Medicinal Uses, Phytochemistry and Pharmacology of Origanum onites (L.): A Review.

Chem Biodivers. 2016 Apr 8;

Authors: Tepe B, Cakir A, Tepe AS

Origanum onites L., known as Turkish oregano, has great traditional, medicinal, preservative and commercial importance. It is used for the treatment of several kinds of ailments such as gastrointestinal disorders, diabetes, high cholesterol, leukemia, bronchitis, etc. In this review, traditional use, phytochemistry and pharmacology of O. onites reported between 1988-2014 were discussed. This review was prepared based on literature survey on scientific journals and books from libraries and electronic sources such as Web of Science, PubMed, Scopus, Google Scholar, etc. All databases were searched up to June 2014. Several different classes of terpenoids, triterpene acids, phenolic acids, hydroquinones, flavonoids, hydrocarbons, sterols, pigments, fatty acids, tocopherols, and inorganic compounds were detected mainly in the aerial parts of this plant.
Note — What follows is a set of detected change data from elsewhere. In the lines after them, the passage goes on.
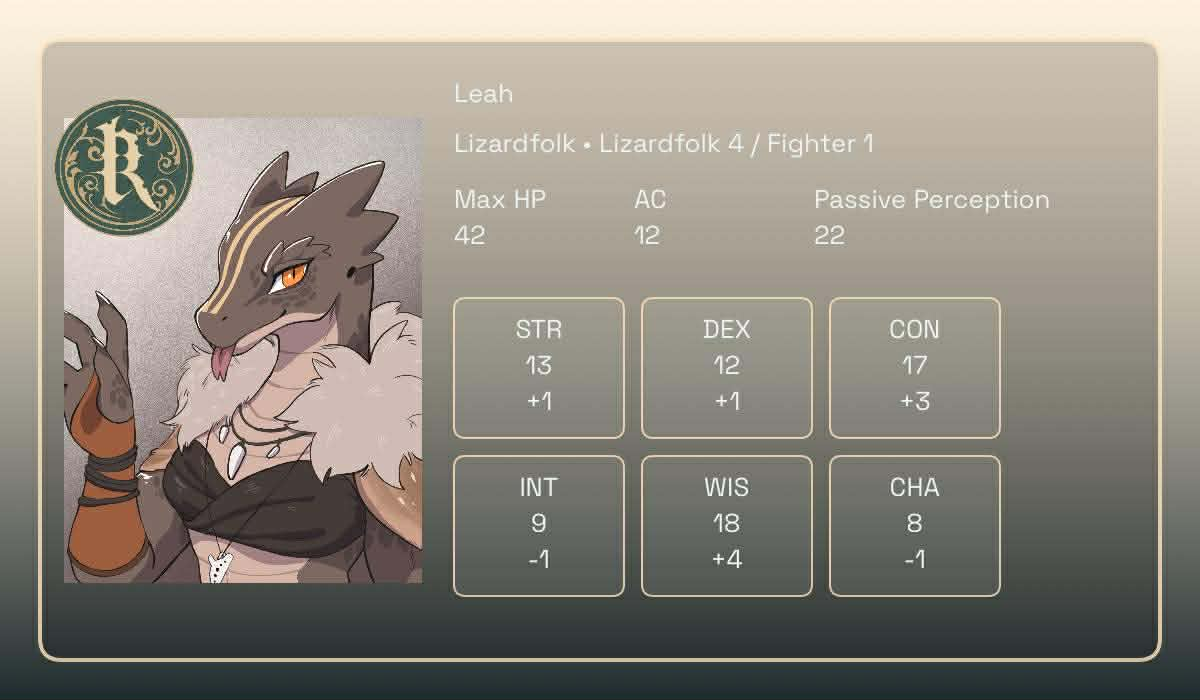
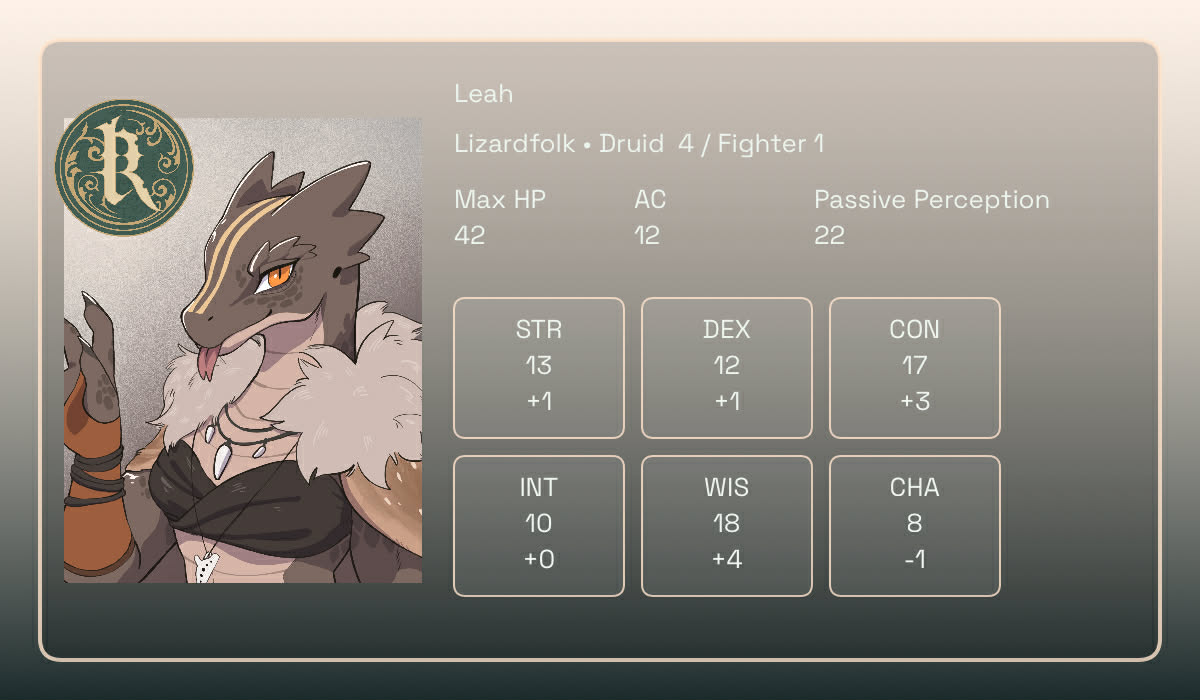
Upload Maribel and new Leah character card

Changed region(s): [[0.0308, 0.12, 0.37, 0.84], [0.4933, 0.18, 0.7092, 0.24], [0.4317, 0.72, 0.4625, 0.81]]

diff --git a/pc/index.html b/pc/index.html
@@ -213,6 +213,8 @@
       { group: "wilds", key: "dawn-light-fur", en: "wilds-dawn-light-fur-en.png", zh: "wilds-dawn-lite-fur-zh.png", titleEn: "Dawn Light Fur", titleZh: "Dawn Light Fur" },
       { group: "wilds", key: "kaname-peresia", en: "wilds-kaname-peresia-en.png", zh: "wilds-kaname-peresia-zh.png", titleEn: "Kaname Peresia", titleZh: "Kaname Peresia" },
       { group: "wilds", key: "leah", en: "wilds-leah-en.png", zh: "wilds-leah-zh.png", titleEn: "Leah", titleZh: "Leah" },
+      { group: "wilds", key: "maribel-muddlewick", en: "wilds-maribel-muddlewick-en.png", zh: "wilds-maribel-muddlewick-zh.png", titleEn: "Maribel Muddlewick", titleZh: "Maribel Muddlewick" },
+      { group: "wilds", key: "ravi", en: "wilds-ravi-en.png", zh: "wilds-ravi-zh.png", titleEn: "Ravi", titleZh: "Ravi" },
       { group: "wilds", key: "roel-lancelot", en: "wilds-roel-lancelot-en.png", zh: "wilds-roel-lancelot-zh.png", titleEn: "Roel Lancelot", titleZh: "Roel Lancelot" }
     ];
Pharmacological studies revealed that extracts obtained by several solvents and individual compounds exhibited antimicrobial, antiviral, antioxidant, insecticidal, anti-cancer, hepatoprotective, genotoxic, anti-diabetic, cholinesterase inhibitory, anti-inflammatory, analgesic activities etc. O. onites, in general, exhibited remarkable activity potential in almost all test systems. The results of toxicity studies indicated that O. onites did not show any significant toxicity and mutagenicity on Drosophila and Salmonella. Toxicity of the extracts/essential oils and also individual compounds should be evaluated on mammalian cells to ensure their safety on mammalian cells. The bioactivity of individual compounds apart from terpenoids should also be assessed in detail. Additionally, mode of action for the bioactive compounds should be evaluated to understand the complex pharmacological effects of these phytochemicals. This article is protected by copyright. All rights reserved.

PMID: 27062715 [PubMed – as supplied by publisher]